** Records to use follows **
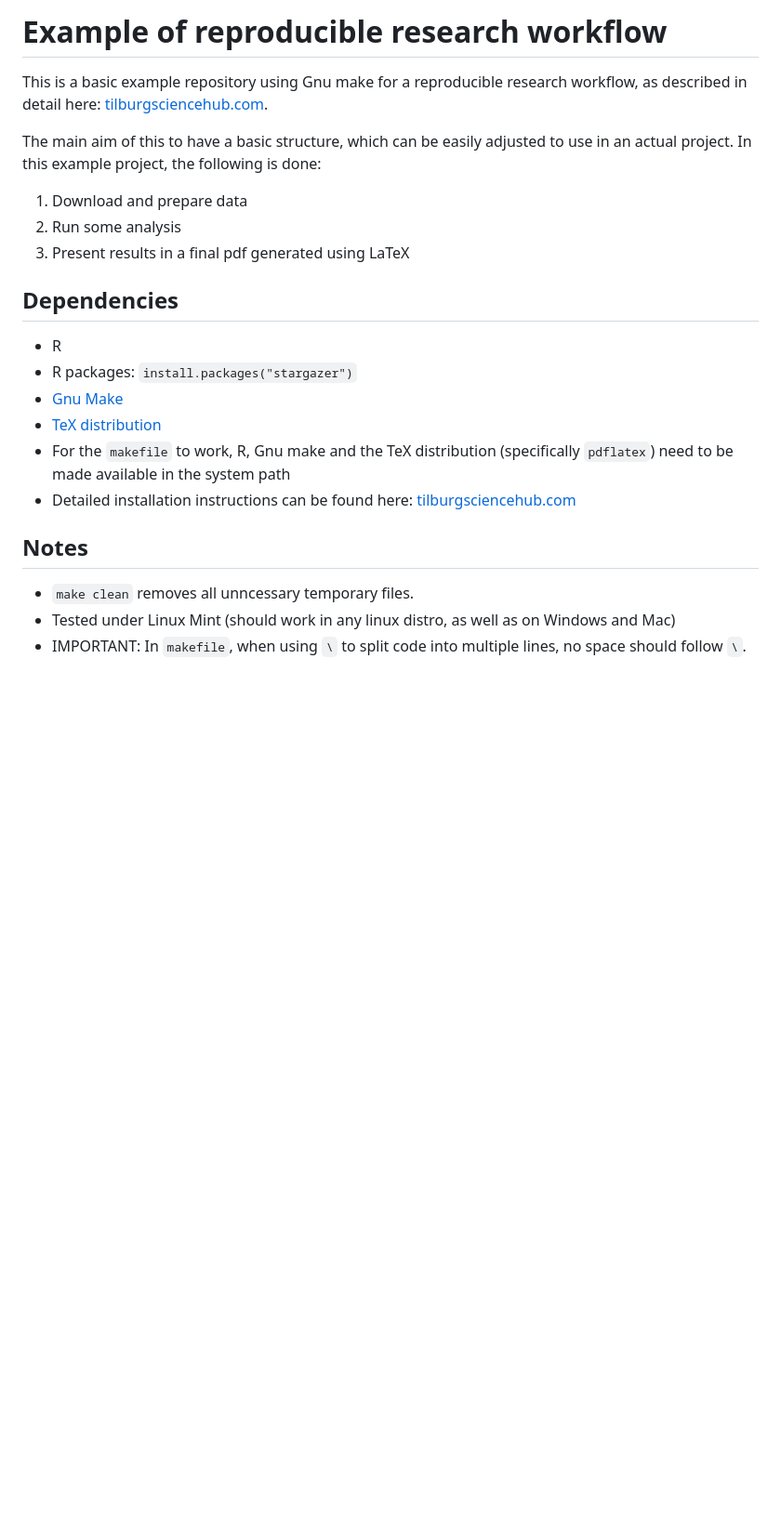
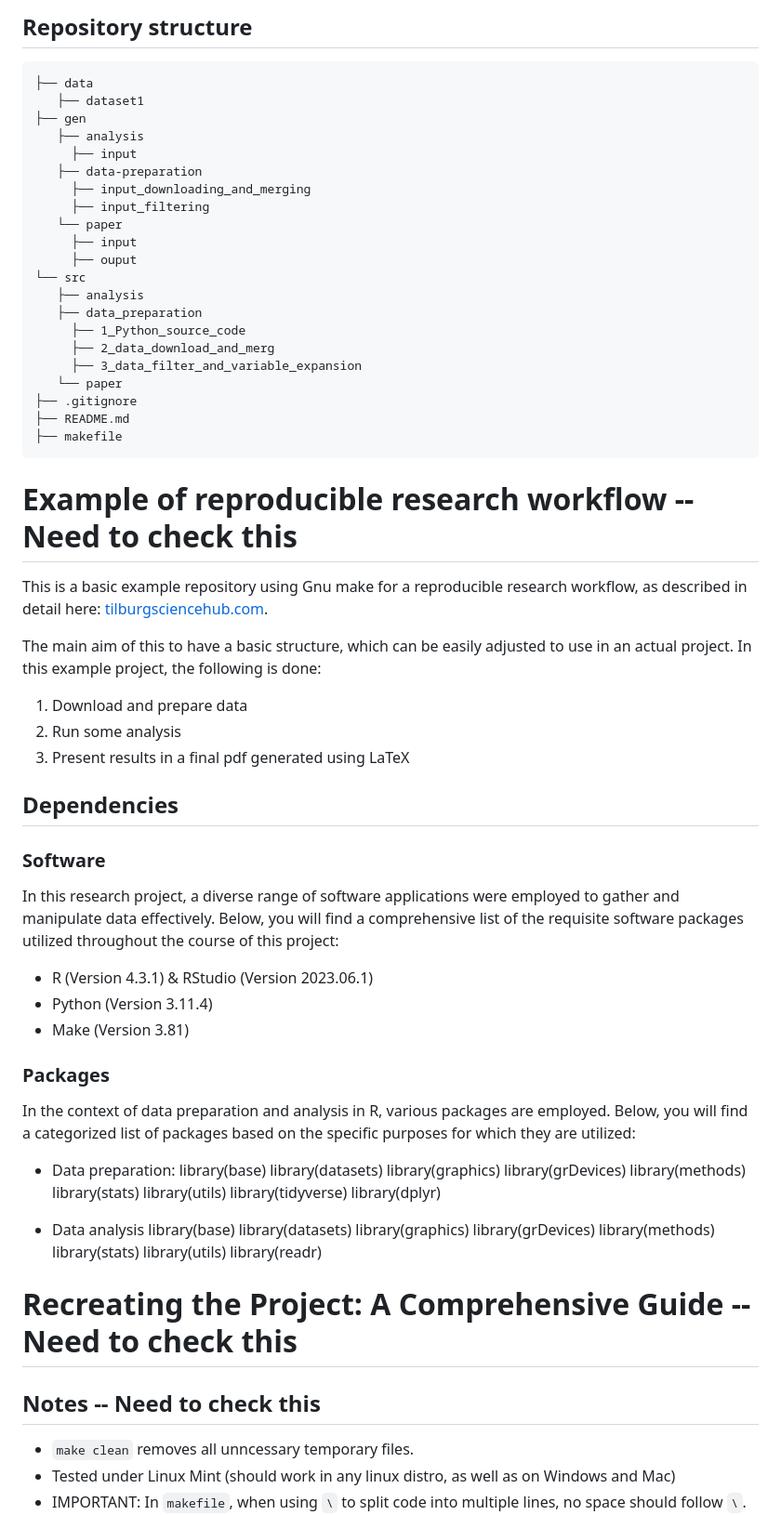
Before and after one commit to course-dprep/Investigating-IMDB-data, a Markdown page: README.md, the part around one of its changes. Shown at 93% size. Drawn GitHub-style; blank space fills up the shorter version.

Commit message:
readme
this is the readme file updated!

````diff
--- a/README.md
+++ b/README.md
@@ -18,6 +33,31 @@ How do we justify our moderators?
 
 
-# Example of reproducible research workflow
+
+## Repository structure
+```
+├── data
+   ├── dataset1
+├── gen
+   ├── analysis
+     ├── input
+   ├── data-preparation
+     ├── input_downloading_and_merging
+     ├── input_filtering
+   └── paper
+     ├── input
+     ├── ouput
+└── src
+   ├── analysis
+   ├── data_preparation
+     ├── 1_Python_source_code
+     ├── 2_data_download_and_merg
+     ├── 3_data_filter_and_variable_expansion
+   └── paper
+├── .gitignore
+├── README.md
+├── makefile
+```
+# Example of reproducible research workflow -- Need to check this
 
 This is a basic example repository using Gnu make for a reproducible research workflow, as described in detail here: [tilburgsciencehub.com](http://tilburgsciencehub.com/).
 
@@ -27,15 +67,42 @@ The main aim of this to have a basic structure, which can be easily adjusted to
 3. Present results in a final pdf generated using LaTeX
 
 ## Dependencies
-- R
-- R packages: `install.packages("stargazer")`
-- [Gnu Make](https://tilburgsciencehub.com/get/make)
-- [TeX distribution](https://tilburgsciencehub.com/get/latex/?utm_campaign=referral-short)
-- For the `makefile` to work, R, Gnu make and the TeX distribution (specifically `pdflatex`) need to be made available in the system path
-- Detailed installation instructions can be found here: [tilburgsciencehub.com](http://tilburgsciencehub.com/)
+### Software
+In this research project, a diverse range of software applications were employed to gather and manipulate data effectively. Below, you will find a comprehensive list of the requisite software packages utilized throughout the course of this project:
+- R (Version 4.3.1) & RStudio (Version 2023.06.1)
+- Python (Version 3.11.4)
+- Make (Version 3.81)
+
+### Packages
+In the context of data preparation and analysis in R, various packages are employed. Below, you will find a categorized list of packages based on the specific purposes for which they are utilized:
+
+- Data preparation:
+library(base)
+library(datasets)
+library(graphics)
+library(grDevices)
+library(methods)
+library(stats)
+library(utils)
+library(tidyverse)
+library(dplyr)
 
 
-## Notes
+- Data analysis
+library(base)
+library(datasets)
+library(graphics)
+library(grDevices)
+library(methods)
+library(stats)
+library(utils)
+library(readr)
+
+# Recreating the Project: A Comprehensive Guide -- Need to check this
+
+
+
+## Notes -- Need to check this
 - `make clean` removes all unncessary temporary files.
 - Tested under Linux Mint (should work in any linux distro, as well as on Windows and Mac)
 - IMPORTANT: In `makefile`, when using `\` to split code into multiple lines, no space should follow `\`. Otherwise Gnu make aborts with error 193.
````
Also changed, not shown: other parts of README.md (+20 -5 lines).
** End of Records to use **
Would you please copy every line in the data that contains the word "lines"?

 - IMPORTANT: In `makefile`, when using `\` to split code into multiple lines, no space should follow `\`. Otherwise Gnu make aborts with error 193.
Also changed, not shown: other parts of README.md (+20 -5 lines).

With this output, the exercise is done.